TASK REQUIREMENTS: Leave the pictures behind and repeat all the entries exactly.

LISTED RECORDS Block Start

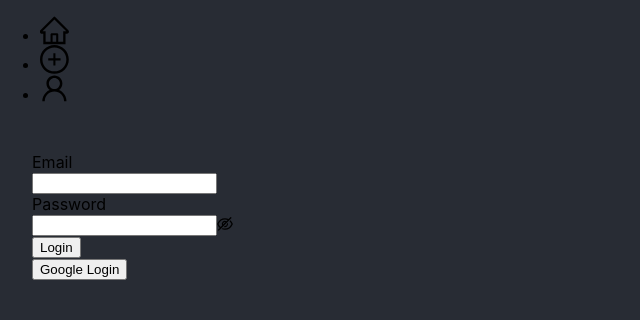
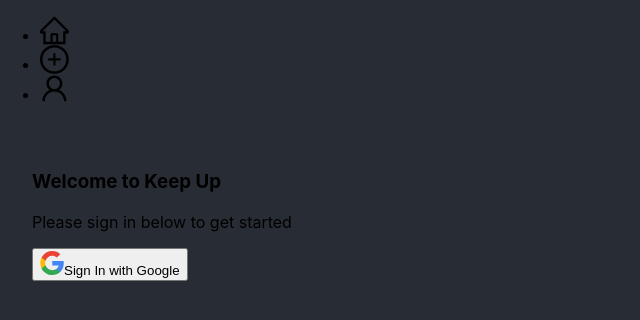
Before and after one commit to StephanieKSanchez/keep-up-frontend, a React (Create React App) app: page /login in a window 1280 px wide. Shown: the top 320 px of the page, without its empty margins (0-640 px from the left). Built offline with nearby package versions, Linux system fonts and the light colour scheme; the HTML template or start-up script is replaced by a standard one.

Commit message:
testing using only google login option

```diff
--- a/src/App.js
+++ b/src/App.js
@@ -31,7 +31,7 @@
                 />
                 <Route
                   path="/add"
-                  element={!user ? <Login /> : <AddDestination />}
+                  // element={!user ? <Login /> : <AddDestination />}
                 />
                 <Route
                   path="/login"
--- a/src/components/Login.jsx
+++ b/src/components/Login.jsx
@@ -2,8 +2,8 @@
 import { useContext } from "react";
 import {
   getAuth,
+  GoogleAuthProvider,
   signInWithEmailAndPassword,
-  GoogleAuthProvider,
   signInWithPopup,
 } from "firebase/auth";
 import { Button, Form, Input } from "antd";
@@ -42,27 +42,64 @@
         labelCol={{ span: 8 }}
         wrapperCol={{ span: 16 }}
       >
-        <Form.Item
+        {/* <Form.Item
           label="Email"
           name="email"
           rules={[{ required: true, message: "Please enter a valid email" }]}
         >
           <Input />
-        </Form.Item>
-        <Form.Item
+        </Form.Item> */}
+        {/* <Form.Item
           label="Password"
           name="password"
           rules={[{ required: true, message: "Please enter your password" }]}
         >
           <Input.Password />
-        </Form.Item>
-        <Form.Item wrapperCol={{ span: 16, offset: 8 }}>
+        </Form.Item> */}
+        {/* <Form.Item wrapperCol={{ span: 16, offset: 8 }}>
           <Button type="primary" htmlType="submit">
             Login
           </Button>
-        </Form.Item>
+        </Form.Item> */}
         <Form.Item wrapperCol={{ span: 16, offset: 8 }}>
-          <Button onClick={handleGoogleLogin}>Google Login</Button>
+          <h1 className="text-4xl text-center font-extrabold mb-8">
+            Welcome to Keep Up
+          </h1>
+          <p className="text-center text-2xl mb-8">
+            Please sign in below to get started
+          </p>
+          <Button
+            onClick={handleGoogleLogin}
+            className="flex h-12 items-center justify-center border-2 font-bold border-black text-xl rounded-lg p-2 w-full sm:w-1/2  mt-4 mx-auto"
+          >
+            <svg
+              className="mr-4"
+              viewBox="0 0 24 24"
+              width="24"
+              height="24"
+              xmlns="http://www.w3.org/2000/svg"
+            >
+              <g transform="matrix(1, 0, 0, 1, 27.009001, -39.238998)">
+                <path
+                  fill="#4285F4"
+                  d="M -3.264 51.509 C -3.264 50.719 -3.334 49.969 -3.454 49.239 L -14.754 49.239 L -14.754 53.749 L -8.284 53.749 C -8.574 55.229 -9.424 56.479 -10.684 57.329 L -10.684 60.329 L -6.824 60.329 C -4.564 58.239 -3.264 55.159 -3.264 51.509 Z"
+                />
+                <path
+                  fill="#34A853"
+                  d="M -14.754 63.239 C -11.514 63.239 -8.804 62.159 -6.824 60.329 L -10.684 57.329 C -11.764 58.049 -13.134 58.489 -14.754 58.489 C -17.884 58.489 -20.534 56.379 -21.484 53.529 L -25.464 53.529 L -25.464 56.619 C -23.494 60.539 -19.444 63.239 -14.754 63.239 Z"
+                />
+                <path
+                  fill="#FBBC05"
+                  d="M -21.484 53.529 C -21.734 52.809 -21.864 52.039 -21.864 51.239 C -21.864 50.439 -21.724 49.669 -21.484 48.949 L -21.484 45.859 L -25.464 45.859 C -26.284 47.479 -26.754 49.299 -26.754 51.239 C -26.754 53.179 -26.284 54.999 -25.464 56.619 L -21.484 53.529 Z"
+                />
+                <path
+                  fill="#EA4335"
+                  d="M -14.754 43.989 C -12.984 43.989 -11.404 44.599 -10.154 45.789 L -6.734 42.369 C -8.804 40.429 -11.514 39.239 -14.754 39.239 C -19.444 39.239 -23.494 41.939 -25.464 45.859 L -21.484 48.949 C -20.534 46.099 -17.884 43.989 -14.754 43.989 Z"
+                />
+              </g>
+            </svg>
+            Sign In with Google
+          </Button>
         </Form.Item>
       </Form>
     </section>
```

LISTED RECORDS Block End

EXERCISE RESULT:
Before and after one commit to StephanieKSanchez/keep-up-frontend, a React (Create React App) app: page /login in a window 1280 px wide. Shown: the top 320 px of the page, without its empty margins (0-640 px from the left). Built offline with nearby package versions, Linux system fonts and the light colour scheme; the HTML template or start-up script is replaced by a standard one.

Commit message:
testing using only google login option

```diff
--- a/src/App.js
+++ b/src/App.js
@@ -31,7 +31,7 @@
                 />
                 <Route
                   path="/add"
-                  element={!user ? <Login /> : <AddDestination />}
+                  // element={!user ? <Login /> : <AddDestination />}
                 />
                 <Route
                   path="/login"
--- a/src/components/Login.jsx
+++ b/src/components/Login.jsx
@@ -2,8 +2,8 @@
 import { useContext } from "react";
 import {
   getAuth,
+  GoogleAuthProvider,
   signInWithEmailAndPassword,
-  GoogleAuthProvider,
   signInWithPopup,
 } from "firebase/auth";
 import { Button, Form, Input } from "antd";
@@ -42,27 +42,64 @@
         labelCol={{ span: 8 }}
         wrapperCol={{ span: 16 }}
       >
-        <Form.Item
+        {/* <Form.Item
           label="Email"
           name="email"
           rules={[{ required: true, message: "Please enter a valid email" }]}
         >
           <Input />
-        </Form.Item>
-        <Form.Item
+        </Form.Item> */}
+        {/* <Form.Item
           label="Password"
           name="password"
           rules={[{ required: true, message: "Please enter your password" }]}
         >
           <Input.Password />
-        </Form.Item>
-        <Form.Item wrapperCol={{ span: 16, offset: 8 }}>
+        </Form.Item> */}
+        {/* <Form.Item wrapperCol={{ span: 16, offset: 8 }}>
           <Button type="primary" htmlType="submit">
             Login
           </Button>
-        </Form.Item>
+        </Form.Item> */}
         <Form.Item wrapperCol={{ span: 16, offset: 8 }}>
-          <Button onClick={handleGoogleLogin}>Google Login</Button>
+          <h1 className="text-4xl text-center font-extrabold mb-8">
+            Welcome to Keep Up
+          </h1>
+          <p className="text-center text-2xl mb-8">
+            Please sign in below to get started
+          </p>
+          <Button
+            onClick={handleGoogleLogin}
+            className="flex h-12 items-center justify-center border-2 font-bold border-black text-xl rounded-lg p-2 w-full sm:w-1/2  mt-4 mx-auto"
+          >
+            <svg
+              className="mr-4"
+              viewBox="0 0 24 24"
+              width="24"
+              height="24"
+              xmlns="http://www.w3.org/2000/svg"
+            >
+              <g transform="matrix(1, 0, 0, 1, 27.009001, -39.238998)">
+                <path
+                  fill="#4285F4"
+                  d="M -3.264 51.509 C -3.264 50.719 -3.334 49.969 -3.454 49.239 L -14.754 49.239 L -14.754 53.749 L -8.284 53.749 C -8.574 55.229 -9.424 56.479 -10.684 57.329 L -10.684 60.329 L -6.824 60.329 C -4.564 58.239 -3.264 55.159 -3.264 51.509 Z"
+                />
+                <path
+                  fill="#34A853"
+                  d="M -14.754 63.239 C -11.514 63.239 -8.804 62.159 -6.824 60.329 L -10.684 57.329 C -11.764 58.049 -13.134 58.489 -14.754 58.489 C -17.884 58.489 -20.534 56.379 -21.484 53.529 L -25.464 53.529 L -25.464 56.619 C -23.494 60.539 -19.444 63.239 -14.754 63.239 Z"
+                />
+                <path
+                  fill="#FBBC05"
+                  d="M -21.484 53.529 C -21.734 52.809 -21.864 52.039 -21.864 51.239 C -21.864 50.439 -21.724 49.669 -21.484 48.949 L -21.484 45.859 L -25.464 45.859 C -26.284 47.479 -26.754 49.299 -26.754 51.239 C -26.754 53.179 -26.284 54.999 -25.464 56.619 L -21.484 53.529 Z"
+                />
+                <path
+                  fill="#EA4335"
+                  d="M -14.754 43.989 C -12.984 43.989 -11.404 44.599 -10.154 45.789 L -6.734 42.369 C -8.804 40.429 -11.514 39.239 -14.754 39.239 C -19.444 39.239 -23.494 41.939 -25.464 45.859 L -21.484 48.949 C -20.534 46.099 -17.884 43.989 -14.754 43.989 Z"
+                />
+              </g>
+            </svg>
+            Sign In with Google
+          </Button>
         </Form.Item>
       </Form>
     </section>
```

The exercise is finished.